### RAW DATA ###
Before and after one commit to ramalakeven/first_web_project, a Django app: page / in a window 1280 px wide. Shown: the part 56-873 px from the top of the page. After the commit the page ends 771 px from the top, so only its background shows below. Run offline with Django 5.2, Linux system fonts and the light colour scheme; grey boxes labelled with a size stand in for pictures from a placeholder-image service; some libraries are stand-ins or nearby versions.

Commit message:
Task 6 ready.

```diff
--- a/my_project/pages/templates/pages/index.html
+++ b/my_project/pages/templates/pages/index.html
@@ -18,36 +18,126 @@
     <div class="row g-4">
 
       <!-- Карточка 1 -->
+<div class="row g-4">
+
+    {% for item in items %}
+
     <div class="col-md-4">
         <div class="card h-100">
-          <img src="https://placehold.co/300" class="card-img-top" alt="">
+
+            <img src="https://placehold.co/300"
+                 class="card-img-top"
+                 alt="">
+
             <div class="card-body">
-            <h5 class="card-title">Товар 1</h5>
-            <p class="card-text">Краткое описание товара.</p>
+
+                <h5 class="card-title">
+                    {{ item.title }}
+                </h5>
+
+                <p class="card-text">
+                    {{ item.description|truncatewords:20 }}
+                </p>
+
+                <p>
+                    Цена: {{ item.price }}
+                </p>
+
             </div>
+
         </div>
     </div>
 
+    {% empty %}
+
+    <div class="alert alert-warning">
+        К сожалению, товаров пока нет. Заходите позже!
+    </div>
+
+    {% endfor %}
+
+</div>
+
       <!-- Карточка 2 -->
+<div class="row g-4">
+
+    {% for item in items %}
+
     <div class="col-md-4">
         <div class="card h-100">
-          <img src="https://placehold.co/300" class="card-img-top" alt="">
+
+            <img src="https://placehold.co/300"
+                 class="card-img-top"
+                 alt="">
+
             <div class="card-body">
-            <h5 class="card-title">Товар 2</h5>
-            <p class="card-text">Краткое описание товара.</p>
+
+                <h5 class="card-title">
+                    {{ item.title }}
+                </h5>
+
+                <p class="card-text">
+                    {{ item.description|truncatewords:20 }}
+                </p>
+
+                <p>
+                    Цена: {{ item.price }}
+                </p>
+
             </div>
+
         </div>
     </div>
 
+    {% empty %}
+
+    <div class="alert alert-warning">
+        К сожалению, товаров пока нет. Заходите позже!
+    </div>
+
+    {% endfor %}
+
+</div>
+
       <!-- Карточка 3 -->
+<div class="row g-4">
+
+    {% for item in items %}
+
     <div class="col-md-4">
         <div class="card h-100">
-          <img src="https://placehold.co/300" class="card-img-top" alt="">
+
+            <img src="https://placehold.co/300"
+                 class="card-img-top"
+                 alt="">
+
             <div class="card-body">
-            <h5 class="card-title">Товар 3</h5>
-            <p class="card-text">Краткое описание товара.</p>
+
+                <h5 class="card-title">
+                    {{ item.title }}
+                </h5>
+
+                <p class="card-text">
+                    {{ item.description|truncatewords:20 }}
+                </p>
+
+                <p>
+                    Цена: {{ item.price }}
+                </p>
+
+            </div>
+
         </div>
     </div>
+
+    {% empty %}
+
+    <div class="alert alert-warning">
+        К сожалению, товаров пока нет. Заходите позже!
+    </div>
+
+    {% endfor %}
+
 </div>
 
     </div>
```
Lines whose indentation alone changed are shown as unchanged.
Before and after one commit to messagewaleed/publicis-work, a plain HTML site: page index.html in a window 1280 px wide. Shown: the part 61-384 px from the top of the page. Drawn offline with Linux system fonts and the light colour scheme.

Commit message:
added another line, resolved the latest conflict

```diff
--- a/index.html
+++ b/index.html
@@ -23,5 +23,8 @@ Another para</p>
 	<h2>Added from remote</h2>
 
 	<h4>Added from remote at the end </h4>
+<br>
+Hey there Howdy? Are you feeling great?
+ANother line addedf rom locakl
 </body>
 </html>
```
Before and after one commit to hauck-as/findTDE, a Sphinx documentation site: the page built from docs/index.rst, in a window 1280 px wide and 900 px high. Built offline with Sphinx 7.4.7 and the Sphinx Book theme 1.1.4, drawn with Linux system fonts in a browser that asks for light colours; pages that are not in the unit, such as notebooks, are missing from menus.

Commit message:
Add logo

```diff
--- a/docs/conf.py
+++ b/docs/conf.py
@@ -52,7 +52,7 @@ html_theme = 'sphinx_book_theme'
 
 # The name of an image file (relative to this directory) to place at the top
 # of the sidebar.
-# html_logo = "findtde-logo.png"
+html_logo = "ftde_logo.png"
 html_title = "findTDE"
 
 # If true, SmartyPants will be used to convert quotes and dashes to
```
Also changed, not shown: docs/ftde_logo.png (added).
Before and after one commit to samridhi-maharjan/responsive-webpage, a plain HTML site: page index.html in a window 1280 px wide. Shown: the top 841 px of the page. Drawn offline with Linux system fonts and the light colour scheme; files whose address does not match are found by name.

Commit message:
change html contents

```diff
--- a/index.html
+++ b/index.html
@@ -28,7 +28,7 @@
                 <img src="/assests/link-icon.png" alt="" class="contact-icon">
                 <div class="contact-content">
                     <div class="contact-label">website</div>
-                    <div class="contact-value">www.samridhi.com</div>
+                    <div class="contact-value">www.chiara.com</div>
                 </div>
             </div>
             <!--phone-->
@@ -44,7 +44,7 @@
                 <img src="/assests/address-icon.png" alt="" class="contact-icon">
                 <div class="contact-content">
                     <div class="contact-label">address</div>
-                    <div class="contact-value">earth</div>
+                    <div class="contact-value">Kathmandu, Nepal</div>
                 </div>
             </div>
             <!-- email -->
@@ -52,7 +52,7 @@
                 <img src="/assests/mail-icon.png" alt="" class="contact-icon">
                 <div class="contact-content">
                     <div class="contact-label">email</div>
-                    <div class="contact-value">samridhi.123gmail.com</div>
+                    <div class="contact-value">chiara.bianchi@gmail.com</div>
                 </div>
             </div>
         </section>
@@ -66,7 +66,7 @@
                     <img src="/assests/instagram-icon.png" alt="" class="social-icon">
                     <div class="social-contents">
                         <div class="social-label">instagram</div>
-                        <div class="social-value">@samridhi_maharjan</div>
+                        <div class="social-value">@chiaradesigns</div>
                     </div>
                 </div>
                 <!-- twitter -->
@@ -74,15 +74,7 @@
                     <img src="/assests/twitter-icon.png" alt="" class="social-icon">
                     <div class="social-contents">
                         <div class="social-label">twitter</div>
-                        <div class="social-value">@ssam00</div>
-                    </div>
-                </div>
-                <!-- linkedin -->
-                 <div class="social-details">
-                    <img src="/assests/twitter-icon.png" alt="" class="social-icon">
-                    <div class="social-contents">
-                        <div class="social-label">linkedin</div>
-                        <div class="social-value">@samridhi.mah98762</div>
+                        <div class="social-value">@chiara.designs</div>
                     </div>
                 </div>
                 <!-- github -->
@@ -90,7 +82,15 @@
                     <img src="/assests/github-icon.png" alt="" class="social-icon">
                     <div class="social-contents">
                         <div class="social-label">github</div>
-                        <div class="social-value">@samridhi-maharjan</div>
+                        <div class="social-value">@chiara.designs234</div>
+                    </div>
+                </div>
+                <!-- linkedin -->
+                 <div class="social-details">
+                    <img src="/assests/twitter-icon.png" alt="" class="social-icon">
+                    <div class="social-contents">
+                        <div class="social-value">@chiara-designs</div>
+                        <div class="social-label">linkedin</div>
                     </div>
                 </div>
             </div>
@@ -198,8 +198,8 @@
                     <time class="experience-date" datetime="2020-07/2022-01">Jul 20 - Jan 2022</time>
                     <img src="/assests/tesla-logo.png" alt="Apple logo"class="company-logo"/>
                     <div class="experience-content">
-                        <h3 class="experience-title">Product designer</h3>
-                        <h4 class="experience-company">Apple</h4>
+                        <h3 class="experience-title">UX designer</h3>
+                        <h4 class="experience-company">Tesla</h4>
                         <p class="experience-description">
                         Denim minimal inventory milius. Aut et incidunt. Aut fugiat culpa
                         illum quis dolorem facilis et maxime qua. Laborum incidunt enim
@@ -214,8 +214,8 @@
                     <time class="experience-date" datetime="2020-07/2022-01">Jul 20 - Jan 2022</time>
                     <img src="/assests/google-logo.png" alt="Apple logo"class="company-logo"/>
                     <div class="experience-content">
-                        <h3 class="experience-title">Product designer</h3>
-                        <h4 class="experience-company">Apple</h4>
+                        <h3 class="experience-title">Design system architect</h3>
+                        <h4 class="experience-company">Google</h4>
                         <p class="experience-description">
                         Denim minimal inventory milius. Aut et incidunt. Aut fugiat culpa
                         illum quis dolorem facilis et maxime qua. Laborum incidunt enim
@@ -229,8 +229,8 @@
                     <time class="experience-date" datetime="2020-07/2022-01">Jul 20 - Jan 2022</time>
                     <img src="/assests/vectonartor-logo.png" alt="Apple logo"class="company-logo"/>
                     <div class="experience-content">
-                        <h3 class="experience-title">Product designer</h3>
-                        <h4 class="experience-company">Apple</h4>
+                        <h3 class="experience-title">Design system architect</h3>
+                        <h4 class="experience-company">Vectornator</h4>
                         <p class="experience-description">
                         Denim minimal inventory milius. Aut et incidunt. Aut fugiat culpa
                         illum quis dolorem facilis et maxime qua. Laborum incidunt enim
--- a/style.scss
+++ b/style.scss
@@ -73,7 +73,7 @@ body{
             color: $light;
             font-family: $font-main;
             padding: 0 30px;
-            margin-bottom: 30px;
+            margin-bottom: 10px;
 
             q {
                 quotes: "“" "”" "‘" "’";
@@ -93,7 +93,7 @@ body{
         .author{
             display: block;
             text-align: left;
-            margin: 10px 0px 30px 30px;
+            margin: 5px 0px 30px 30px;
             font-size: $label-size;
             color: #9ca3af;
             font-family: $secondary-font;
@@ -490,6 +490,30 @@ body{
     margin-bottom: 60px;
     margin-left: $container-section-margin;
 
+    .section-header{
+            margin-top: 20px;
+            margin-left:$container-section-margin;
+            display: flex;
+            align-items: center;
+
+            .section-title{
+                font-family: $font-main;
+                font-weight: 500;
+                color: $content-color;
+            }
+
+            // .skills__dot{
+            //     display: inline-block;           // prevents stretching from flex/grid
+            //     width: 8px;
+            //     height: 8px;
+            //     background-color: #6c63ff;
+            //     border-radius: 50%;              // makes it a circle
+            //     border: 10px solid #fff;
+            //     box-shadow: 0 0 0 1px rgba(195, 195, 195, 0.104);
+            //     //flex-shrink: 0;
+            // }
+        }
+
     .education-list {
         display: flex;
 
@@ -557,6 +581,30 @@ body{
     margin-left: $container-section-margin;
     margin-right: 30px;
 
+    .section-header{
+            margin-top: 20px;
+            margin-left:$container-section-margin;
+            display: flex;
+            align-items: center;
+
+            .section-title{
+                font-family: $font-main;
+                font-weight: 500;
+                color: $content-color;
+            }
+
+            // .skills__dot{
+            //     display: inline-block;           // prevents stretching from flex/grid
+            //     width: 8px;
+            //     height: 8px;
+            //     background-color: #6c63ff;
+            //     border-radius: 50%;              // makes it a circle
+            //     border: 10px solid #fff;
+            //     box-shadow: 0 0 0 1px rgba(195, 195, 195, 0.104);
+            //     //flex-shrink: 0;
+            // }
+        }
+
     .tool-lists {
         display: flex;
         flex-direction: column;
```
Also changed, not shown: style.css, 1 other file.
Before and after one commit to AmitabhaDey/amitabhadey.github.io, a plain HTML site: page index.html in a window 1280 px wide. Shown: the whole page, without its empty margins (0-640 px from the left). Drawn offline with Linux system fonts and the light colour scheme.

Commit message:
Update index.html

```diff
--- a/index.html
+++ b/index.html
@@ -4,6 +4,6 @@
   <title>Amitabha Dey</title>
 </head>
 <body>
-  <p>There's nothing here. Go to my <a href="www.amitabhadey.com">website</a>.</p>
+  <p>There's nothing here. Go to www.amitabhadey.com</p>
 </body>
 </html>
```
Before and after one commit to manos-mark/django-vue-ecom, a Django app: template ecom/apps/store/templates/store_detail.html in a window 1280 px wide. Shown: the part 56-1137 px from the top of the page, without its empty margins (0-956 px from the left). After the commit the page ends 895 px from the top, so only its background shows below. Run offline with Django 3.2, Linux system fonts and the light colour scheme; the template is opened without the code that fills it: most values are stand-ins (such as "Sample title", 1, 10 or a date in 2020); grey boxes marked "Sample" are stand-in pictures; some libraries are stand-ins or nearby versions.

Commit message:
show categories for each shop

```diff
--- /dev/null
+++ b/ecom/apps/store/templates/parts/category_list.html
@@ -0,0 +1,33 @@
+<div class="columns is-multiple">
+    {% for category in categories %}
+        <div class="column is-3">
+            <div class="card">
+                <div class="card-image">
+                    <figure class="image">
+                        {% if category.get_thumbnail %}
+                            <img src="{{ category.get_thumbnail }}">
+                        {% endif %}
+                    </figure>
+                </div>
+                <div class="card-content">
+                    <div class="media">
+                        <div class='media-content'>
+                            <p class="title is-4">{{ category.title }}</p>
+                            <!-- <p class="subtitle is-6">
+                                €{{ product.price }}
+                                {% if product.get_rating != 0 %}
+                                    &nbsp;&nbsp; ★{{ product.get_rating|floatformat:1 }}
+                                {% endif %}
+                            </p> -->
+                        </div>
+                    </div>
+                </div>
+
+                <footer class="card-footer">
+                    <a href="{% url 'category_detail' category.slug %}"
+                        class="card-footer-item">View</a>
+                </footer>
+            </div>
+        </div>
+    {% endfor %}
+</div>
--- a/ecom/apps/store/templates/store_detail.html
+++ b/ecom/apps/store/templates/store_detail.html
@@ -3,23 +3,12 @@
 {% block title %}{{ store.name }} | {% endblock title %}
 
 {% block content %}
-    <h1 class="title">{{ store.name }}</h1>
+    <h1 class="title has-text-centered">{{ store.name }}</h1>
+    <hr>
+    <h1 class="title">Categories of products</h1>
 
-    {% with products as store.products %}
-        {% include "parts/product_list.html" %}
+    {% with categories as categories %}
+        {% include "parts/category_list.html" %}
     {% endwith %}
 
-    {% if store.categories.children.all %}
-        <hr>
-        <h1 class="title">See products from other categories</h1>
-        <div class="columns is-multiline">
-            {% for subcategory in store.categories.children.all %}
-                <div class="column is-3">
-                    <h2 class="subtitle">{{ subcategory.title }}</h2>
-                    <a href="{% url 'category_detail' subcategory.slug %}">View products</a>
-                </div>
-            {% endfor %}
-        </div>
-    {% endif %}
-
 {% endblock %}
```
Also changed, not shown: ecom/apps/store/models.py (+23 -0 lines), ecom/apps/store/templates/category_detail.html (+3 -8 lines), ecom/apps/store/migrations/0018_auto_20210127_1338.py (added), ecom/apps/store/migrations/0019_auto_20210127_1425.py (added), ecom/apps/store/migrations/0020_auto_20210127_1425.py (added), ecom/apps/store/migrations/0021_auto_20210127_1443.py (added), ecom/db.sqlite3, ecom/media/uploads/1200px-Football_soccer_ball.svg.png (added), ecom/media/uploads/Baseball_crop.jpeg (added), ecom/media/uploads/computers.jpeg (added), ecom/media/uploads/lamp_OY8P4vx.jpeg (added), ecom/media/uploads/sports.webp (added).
###
ASSIGNED TASK
The lines to return are those with the string "github" in them; copy each from the entries above.

RESPONSE BOX
                 <!-- github -->
                     <img src="/assests/github-icon.png" alt="" class="social-icon">
                         <div class="social-label">github</div>
Before and after one commit to AmitabhaDey/amitabhadey.github.io, a plain HTML site: page index.html in a window 1280 px wide. Shown: the whole page, without its empty margins (0-640 px from the left). Drawn offline with Linux system fonts and the light colour scheme.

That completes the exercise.